And the people grumbled and deplored their hardships, which was evil in the ears of the Lord (Numbers 10:37).
May, 2018. When I first heard this verse as a little girl, I piously thought that if I’d been an Israelite, I would never have complained about my lot. Indeed, I determined then and there to stop grumbling when I didn’t get my way. (I may have kept that vow for a whole day.)
Scott and I recently came back from a trip to the Israeli and Jordanian wilderness. After experiencing miles and miles of unrelenting drought and rocky mountains and heat, I have a new appreciation for why the Israelites complained. Of course my observation comes from the cushioned seat of an air-conditioned bus, but still . . . .
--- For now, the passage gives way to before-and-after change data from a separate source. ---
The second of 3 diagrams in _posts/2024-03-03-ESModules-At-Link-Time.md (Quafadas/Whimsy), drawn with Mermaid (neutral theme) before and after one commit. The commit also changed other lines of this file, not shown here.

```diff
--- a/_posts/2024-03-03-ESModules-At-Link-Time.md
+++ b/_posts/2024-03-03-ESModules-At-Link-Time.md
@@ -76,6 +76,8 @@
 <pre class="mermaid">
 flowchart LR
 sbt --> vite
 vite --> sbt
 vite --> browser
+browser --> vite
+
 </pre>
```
The Israelites were fed up. They were sick and tired of manna sandwiches, manna soup, and manna salads, and they lusted after their flavorful Egyptian dishes. They declared, “Now our soul (our strength) is dried up.” And no wonder! With only six inches of rain a year, where is there enough water in a desert for a million or more people? And so they wept and they complained to Moses. I can picture the little kids whining, “Are we there yet? I’m so tired, hot, and thirsty. My feet hurt.” And the moms, carrying their extra loads, not knowing how far they’d have to walk each day, worried about dehydration (they didn’t have ice-cold, bottled water provided by the bus driver).
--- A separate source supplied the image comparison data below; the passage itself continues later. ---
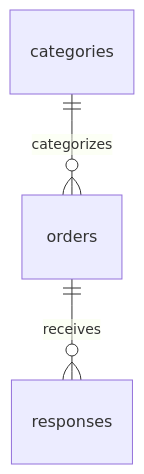
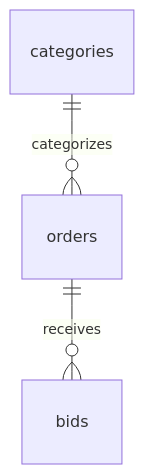
The third of 8 diagrams in docs/6 - Database Schema.md (Iarylkin/proFinder_backend), drawn with Mermaid before and after one commit. The commit also changed other lines of this file and 10 other files, not shown here.

````diff
--- a/docs/6 - Database Schema.md
+++ b/docs/6 - Database Schema.md
@@ -239,5 +239,5 @@
 ```mermaid
 erDiagram
     categories ||--o{ orders : categorizes
-    orders ||--o{ responses : receives
+    orders ||--o{ bids : receives
 ```
````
The result? God’s fire burned the edges of the camp.
The people’s reaction? They cried out to Moses.
Moses’ response? He cried out to God. “Why? Why? Why? Where? I can’t. I’m not able. Kill me. The burden is too heavy.”
So what’s the difference between the words of the Israelites and the words of Moses? The difference is to whom they complained. Moses directed his words to God. The words were melodramatic, to be sure, but honest. His was not an attitude of lust and rejection of God’s provision. His were words of despair because he was carrying too heavy a burden and his knees were starting to buckle.
God’s response: He came to Moses’ aid. He had him choose 70 men to help carry the load.
And the fire in the camp subsided, and they named the place Kibroth-hattaava (the graves of sensuous desire) because they buried there the people who lusted and whose physical appetite caused them to sin.
Buried in the desert? I used to picture the Sinai Peninsula as gently rolling hills of silty, Sahara-like sand. But as we had to carefully watch our footing over rocky ground, I wondered aloud how the wanderers accomplished this feat. I still don’t have an answer.
Anyway, I came away with two thoughts: I have no right to judge another person’s struggles until I have walked 40 years in their dusty sandals. And second, what can I do when I find myself in the desert? Talk to God instead of whining to other people.